[PROVIDED ENTRIES Boundary: Start]

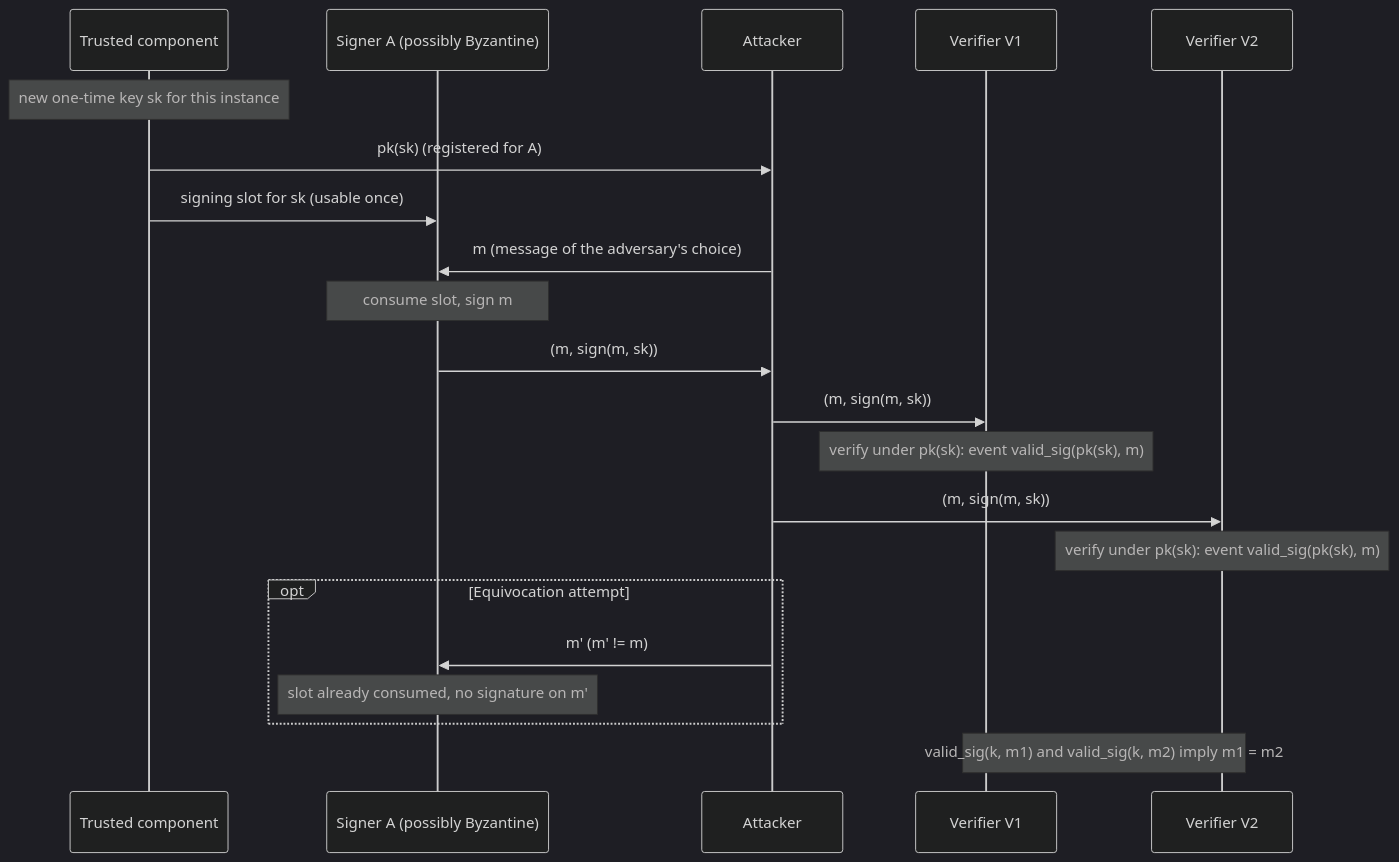
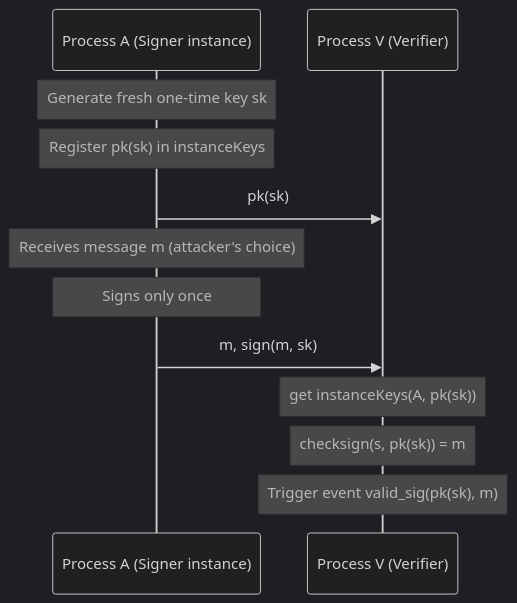
One commit to leonardtudorache/An-Executable-Taxonomy-of-Security-Properties-for-ProVerif-and-Tamarin changed the diagram in SecurityProperties/Integrity/Non-equivocation/Non-Equivocation.md. Above: the diagram before and after it, drawn with Mermaid (dark theme). The commit also changed 13 other files, not shown here.

Commit message:
Update visualizations and check diagrams

````diff
--- a/SecurityProperties/Integrity/Non-equivocation/Non-Equivocation.md
+++ b/SecurityProperties/Integrity/Non-equivocation/Non-Equivocation.md
@@ -3,28 +3,17 @@
 ```mermaid
 sequenceDiagram
-    participant TC as Trusted component
-    participant Signer as Signer A (possibly Byzantine)
-    participant Attacker
-    participant V1 as Verifier V1
-    participant V2 as Verifier V2
+    participant A as Process A (Signer instance)
+    participant V as Process V (Verifier)
 
-    Note over TC: new one-time key sk for this instance
-    TC->>Attacker: pk(sk) (registered for A)
-    TC->>Signer: signing slot for sk (usable once)
+    Note over A: Generate fresh one-time key sk
+    Note over A: Register pk(sk) in instanceKeys
+    A->>V: pk(sk)
 
-    Attacker->>Signer: m (message of the adversary's choice)
-    Note over Signer: consume slot, sign m
-    Signer->>Attacker: (m, sign(m, sk))
+    Note over A: Receives message m (attacker's choice)
+    Note over A: Signs only once
+    A->>V: m, sign(m, sk)
 
-    Attacker->>V1: (m, sign(m, sk))
-    Note over V1: verify under pk(sk): event valid_sig(pk(sk), m)
-    Attacker->>V2: (m, sign(m, sk))
-    Note over V2: verify under pk(sk): event valid_sig(pk(sk), m)
-
-    opt Equivocation attempt
-        Attacker->>Signer: m' (m' != m)
-        Note over Signer: slot already consumed, no signature on m'
-    end
-
-    Note over V1, V2: valid_sig(k, m1) and valid_sig(k, m2) imply m1 = m2
+    Note over V: get instanceKeys(A, pk(sk))
+    Note over V: checksign(s, pk(sk)) = m
+    Note over V: Trigger event valid_sig(pk(sk), m)
 ```
````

[PROVIDED ENTRIES Boundary: End]

### WHAT THIS TASK INVOLVES:
Nothing but the records above, exact and without pictures, should appear in the answer.

### RESULT BELOW:
One commit to leonardtudorache/An-Executable-Taxonomy-of-Security-Properties-for-ProVerif-and-Tamarin changed the diagram in SecurityProperties/Integrity/Non-equivocation/Non-Equivocation.md. Above: the diagram before and after it, drawn with Mermaid (dark theme). The commit also changed 13 other files, not shown here.

Commit message:
Update visualizations and check diagrams

````diff
--- a/SecurityProperties/Integrity/Non-equivocation/Non-Equivocation.md
+++ b/SecurityProperties/Integrity/Non-equivocation/Non-Equivocation.md
@@ -3,28 +3,17 @@
 ```mermaid
 sequenceDiagram
-    participant TC as Trusted component
-    participant Signer as Signer A (possibly Byzantine)
-    participant Attacker
-    participant V1 as Verifier V1
-    participant V2 as Verifier V2
+    participant A as Process A (Signer instance)
+    participant V as Process V (Verifier)
 
-    Note over TC: new one-time key sk for this instance
-    TC->>Attacker: pk(sk) (registered for A)
-    TC->>Signer: signing slot for sk (usable once)
+    Note over A: Generate fresh one-time key sk
+    Note over A: Register pk(sk) in instanceKeys
+    A->>V: pk(sk)
 
-    Attacker->>Signer: m (message of the adversary's choice)
-    Note over Signer: consume slot, sign m
-    Signer->>Attacker: (m, sign(m, sk))
+    Note over A: Receives message m (attacker's choice)
+    Note over A: Signs only once
+    A->>V: m, sign(m, sk)
 
-    Attacker->>V1: (m, sign(m, sk))
-    Note over V1: verify under pk(sk): event valid_sig(pk(sk), m)
-    Attacker->>V2: (m, sign(m, sk))
-    Note over V2: verify under pk(sk): event valid_sig(pk(sk), m)
-
-    opt Equivocation attempt
-        Attacker->>Signer: m' (m' != m)
-        Note over Signer: slot already consumed, no signature on m'
-    end
-
-    Note over V1, V2: valid_sig(k, m1) and valid_sig(k, m2) imply m1 = m2
+    Note over V: get instanceKeys(A, pk(sk))
+    Note over V: checksign(s, pk(sk)) = m
+    Note over V: Trigger event valid_sig(pk(sk), m)
 ```
````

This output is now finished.